Condolences poured in from both sides of the aisle after Vice President Joe Biden announced Saturday that his son Beau Biden had died at age 46 after a battle with brain cancer. President Barack Obama, Bill and Hillary Clinton, Jeb Bush and Dick Cheney’s daughter Liz were among those who offered their sympathies to the Biden family, while others shared their own memories of what Beau Biden had meant to them.

 Wilmington News-Journal

Beau Biden was described by ordinary Delawareans Sunday as a good man —sensitive and caring, principled and tough.

“It’s tragic not just because he was so young, but because of what he could have done for his state,” said Darryl Skrovanek, a teacher at Dickinson High School and one of several Beau Biden fans among the lunch crowd at J’s Cafe in Greenville. “He was a good man.”

Robert Wheatley, chairman of the Sussex Planning & Zoning Commission, was one of dozens of Sussex Democrats who gathered in an Ocean View park Sunday for a barbecue lunch where Biden’s death, and his life in politics, was much discussed. “The guy, really, he was a man who knew what he was,” Wheatley said of Biden. “He knew people knew him. But he also knew what people needed.”

Washington Post:

One of his finest moments on the national stage came in August 2008 when he introduced his father at the Democratic National Convention in Denver.  Here’s that speech.

The Daily Beast:

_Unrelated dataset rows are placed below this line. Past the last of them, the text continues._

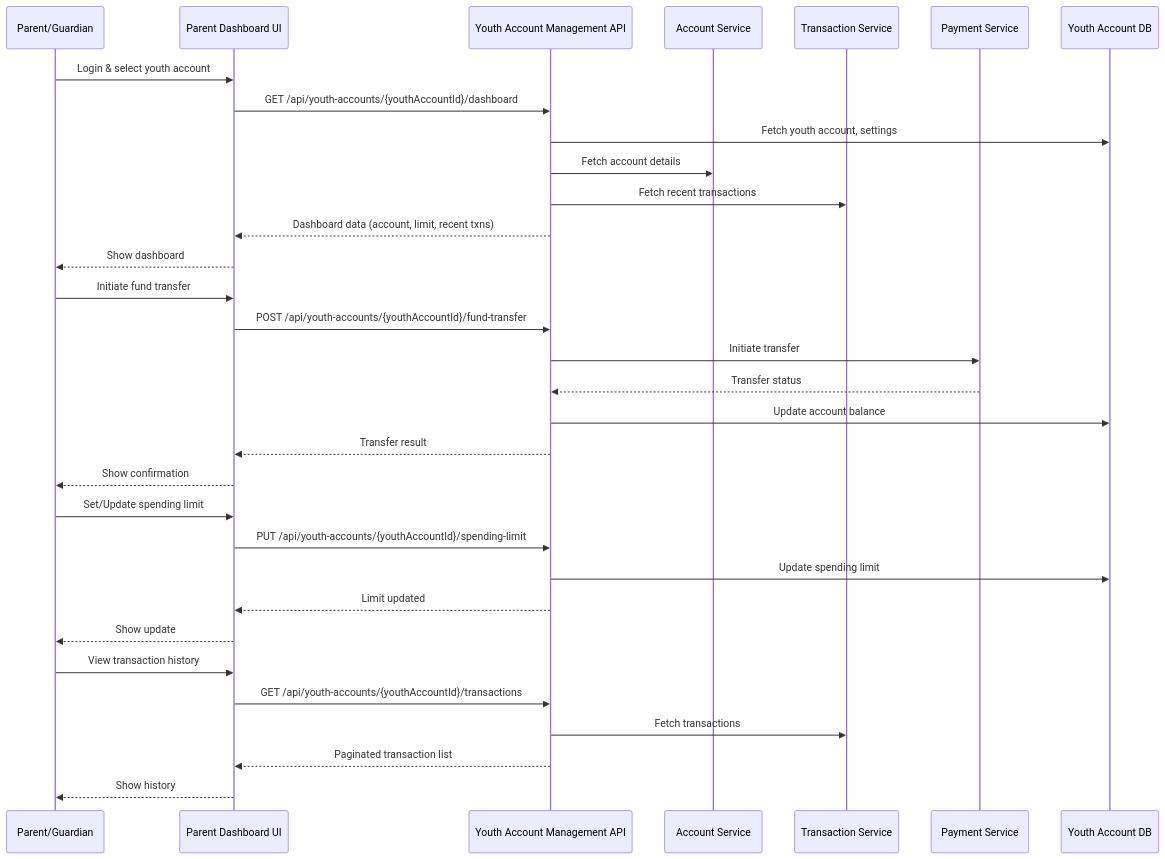
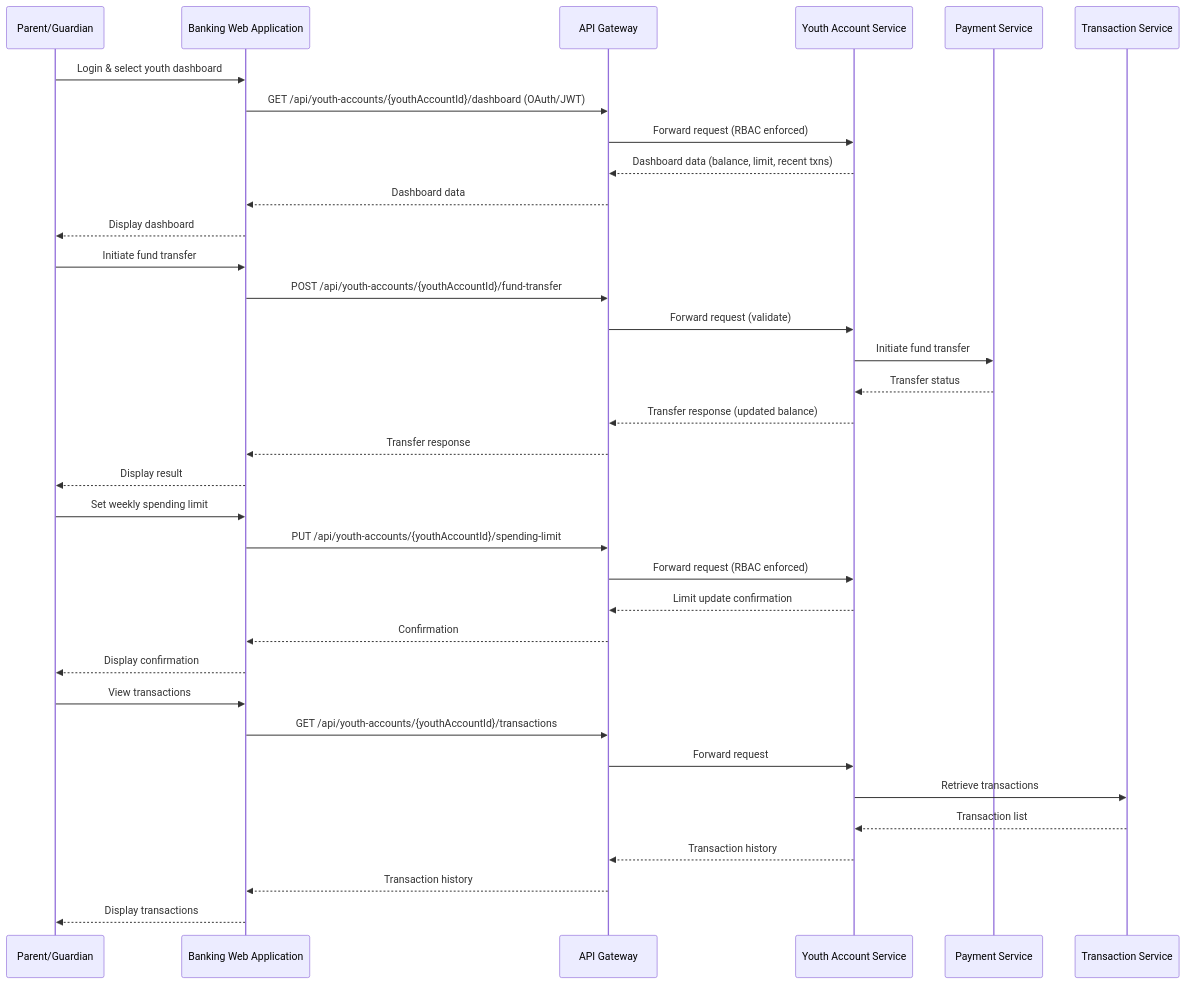
One commit to Ascend-Krithi/SCIB-Inception changed the diagram in Components and Sequence Diagrams/sequence_diagram.mmd. Above: the diagram before and after it, drawn with Mermaid. The commit also changed 1 other file, not shown here.

```diff
--- a/Components and Sequence Diagrams/sequence_diagram.mmd
+++ b/Components and Sequence Diagrams/sequence_diagram.mmd
@@ -1,41 +1,44 @@
 %% Sequence Diagram for Youth Account Management (Mermaid)
 sequenceDiagram
     participant Parent as Parent/Guardian
-    participant UI as Parent Dashboard UI
-    participant API as Youth Account Management API
-    participant AccountService as Account Service
-    participant TransactionService as Transaction Service
-    participant PaymentService as Payment Service
-    participant DB as Youth Account DB
-    
-    %% Dashboard View
-    Parent->>UI: Login & select youth account
-    UI->>API: GET /api/youth-accounts/{youthAccountId}/dashboard
-    API->>DB: Fetch youth account, settings
-    API->>AccountService: Fetch account details
-    API->>TransactionService: Fetch recent transactions
-    API-->>UI: Dashboard data (account, limit, recent txns)
-    UI-->>Parent: Show dashboard
-    
+    participant WebApp as Banking Web Application
+    participant APIGW as API Gateway
+    participant YAS as Youth Account Service
+    participant PaySvc as Payment Service
+    participant TxnSvc as Transaction Service
+
+    %% Dashboard Retrieval
+    Parent->>WebApp: Login & select youth dashboard
+    WebApp->>APIGW: GET /api/youth-accounts/{youthAccountId}/dashboard (OAuth/JWT)
+    APIGW->>YAS: Forward request (RBAC enforced)
+    YAS-->>APIGW: Dashboard data (balance, limit, recent txns)
+    APIGW-->>WebApp: Dashboard data
+    WebApp-->>Parent: Display dashboard
+
     %% Fund Transfer
-    Parent->>UI: Initiate fund transfer
-    UI->>API: POST /api/youth-accounts/{youthAccountId}/fund-transfer
-    API->>PaymentService: Initiate transfer
-    PaymentService-->>API: Transfer status
-    API->>DB: Update account balance
-    API-->>UI: Transfer result
-    UI-->>Parent: Show confirmation
-    
-    %% Spending Limit Configuration
-    Parent->>UI: Set/Update spending limit
-    UI->>API: PUT /api/youth-accounts/{youthAccountId}/spending-limit
-    API->>DB: Update spending limit
-    API-->>UI: Limit updated
-    UI-->>Parent: Show update
-    
+    Parent->>WebApp: Initiate fund transfer
+    WebApp->>APIGW: POST /api/youth-accounts/{youthAccountId}/fund-transfer
+    APIGW->>YAS: Forward request (validate)
+    YAS->>PaySvc: Initiate fund transfer
+    PaySvc-->>YAS: Transfer status
+    YAS-->>APIGW: Transfer response (updated balance)
+    APIGW-->>WebApp: Transfer response
+    WebApp-->>Parent: Display result
+
+    %% Set Spending Limit
+    Parent->>WebApp: Set weekly spending limit
+    WebApp->>APIGW: PUT /api/youth-accounts/{youthAccountId}/spending-limit
+    APIGW->>YAS: Forward request (RBAC enforced)
+    YAS-->>APIGW: Limit update confirmation
+    APIGW-->>WebApp: Confirmation
+    WebApp-->>Parent: Display confirmation
+
     %% Transaction History
-    Parent->>UI: View transaction history
-    UI->>API: GET /api/youth-accounts/{youthAccountId}/transactions
-    API->>TransactionService: Fetch transactions
-    API-->>UI: Paginated transaction list
-    UI-->>Parent: Show history
+    Parent->>WebApp: View transactions
+    WebApp->>APIGW: GET /api/youth-accounts/{youthAccountId}/transactions
+    APIGW->>YAS: Forward request
+    YAS->>TxnSvc: Retrieve transactions
+    TxnSvc-->>YAS: Transaction list
+    YAS-->>APIGW: Transaction history
+    APIGW-->>WebApp: Transaction history
+    WebApp-->>Parent: Display transactions
```
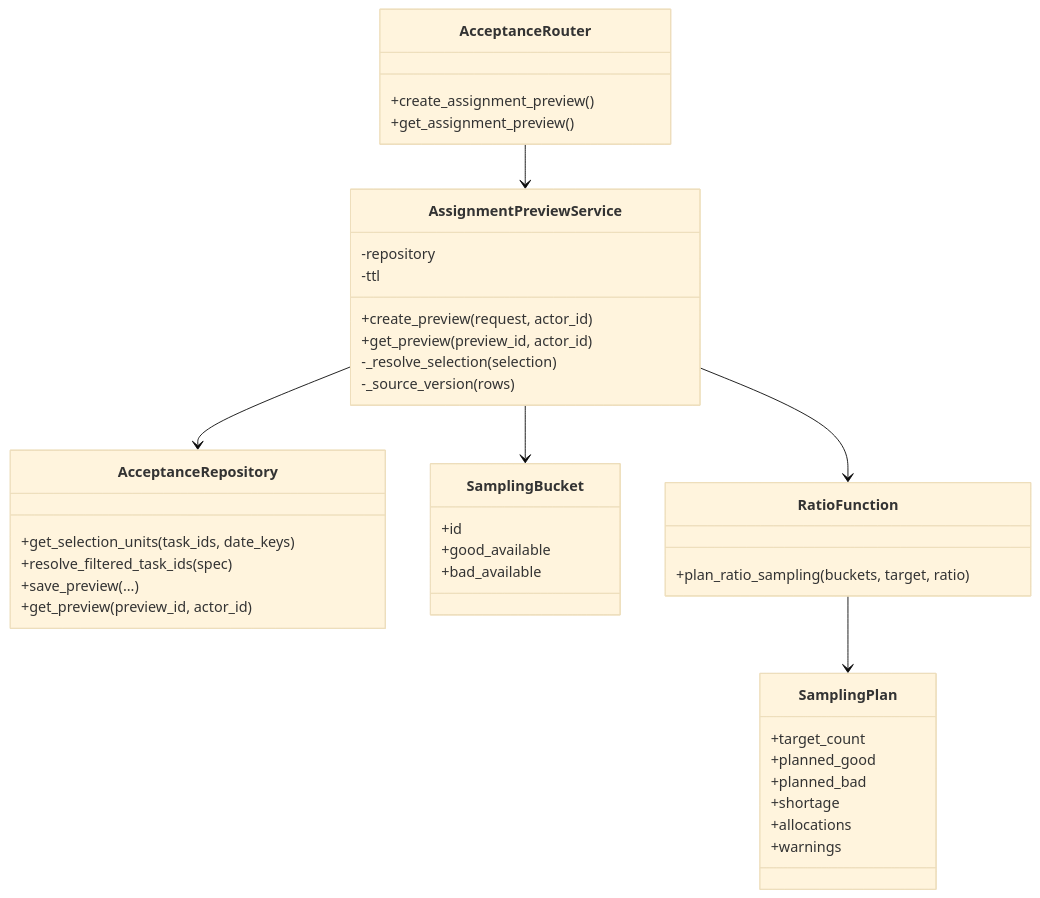
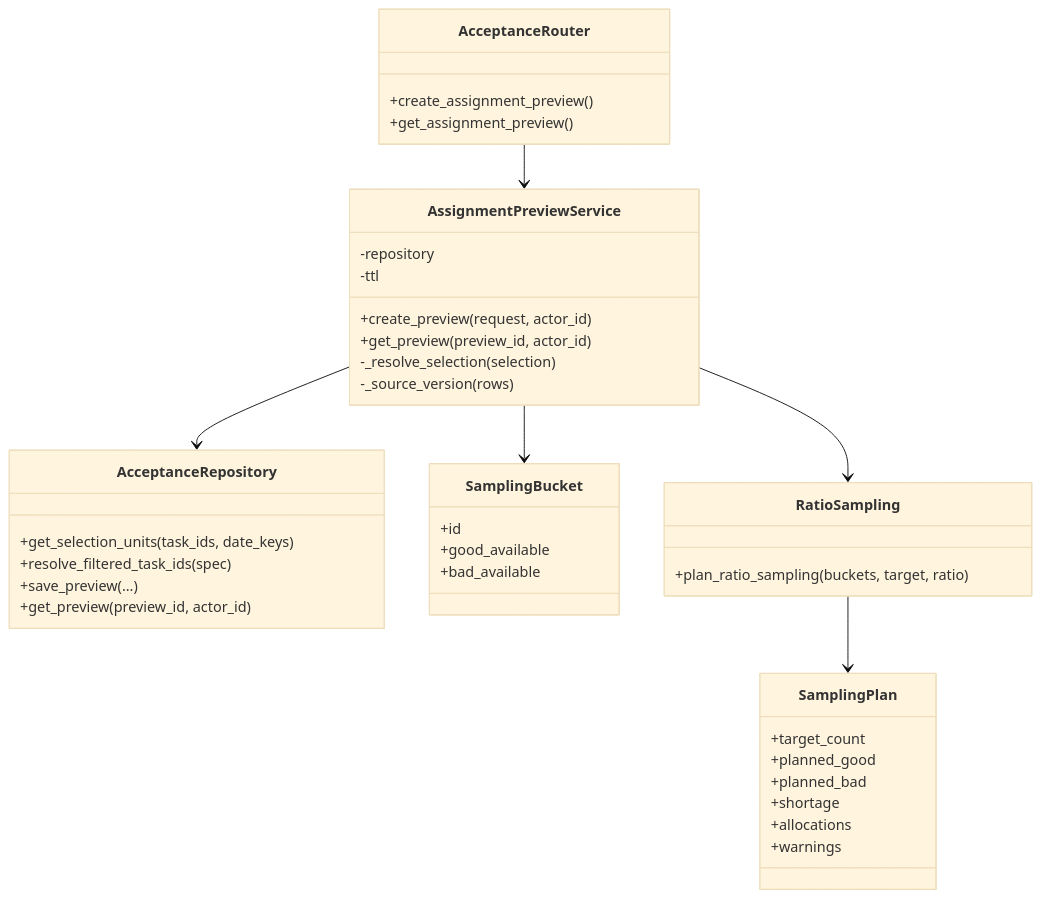
Before and after one commit to pokemonAndCodeMaster/omni-brain: the second of 5 diagrams in knowledge/domains/quality/manual/acceptance/python-architecture-and-implementation.md, drawn with Mermaid (base theme). The commit also changed other lines of this file and 24 other files, not shown here.

````diff
--- a/knowledge/domains/quality/manual/acceptance/python-architecture-and-implementation.md
+++ b/knowledge/domains/quality/manual/acceptance/python-architecture-and-implementation.md
@@ -34,42 +66,42 @@
-```mermaid
+~~~mermaid
 classDiagram
     class AcceptanceRouter {
         +create_assignment_preview()
         +get_assignment_preview()
     }
     class AssignmentPreviewService {
         -repository
         -ttl
         +create_preview(request, actor_id)
         +get_preview(preview_id, actor_id)
         -_resolve_selection(selection)
         -_source_version(rows)
     }
     class AcceptanceRepository {
         +get_selection_units(task_ids, date_keys)
         +resolve_filtered_task_ids(spec)
         +save_preview(...)
         +get_preview(preview_id, actor_id)
     }
     class SamplingBucket {
         +id
         +good_available
         +bad_available
     }
     class SamplingPlan {
         +target_count
         +planned_good
         +planned_bad
         +shortage
         +allocations
         +warnings
     }
-    class RatioFunction {
+    class RatioSampling {
         +plan_ratio_sampling(buckets, target, ratio)
     }
     AcceptanceRouter --> AssignmentPreviewService
     AssignmentPreviewService --> AcceptanceRepository
     AssignmentPreviewService --> SamplingBucket
-    AssignmentPreviewService --> RatioFunction
-    RatioFunction --> SamplingPlan
-```
+    AssignmentPreviewService --> RatioSampling
+    RatioSampling --> SamplingPlan
+~~~
````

Brain cancer, a general term used by doctors to encompass a variety of malignant and benign tumors that grow in and around the brain, impacts thousands of people each year in the United States. This past year there were nearly 70,000 new cases and 14,000 deaths from this disease. While not as prevalent as stroke related deaths—which claimed more than 130,000 lives in the United States this past year—these numbers are significant.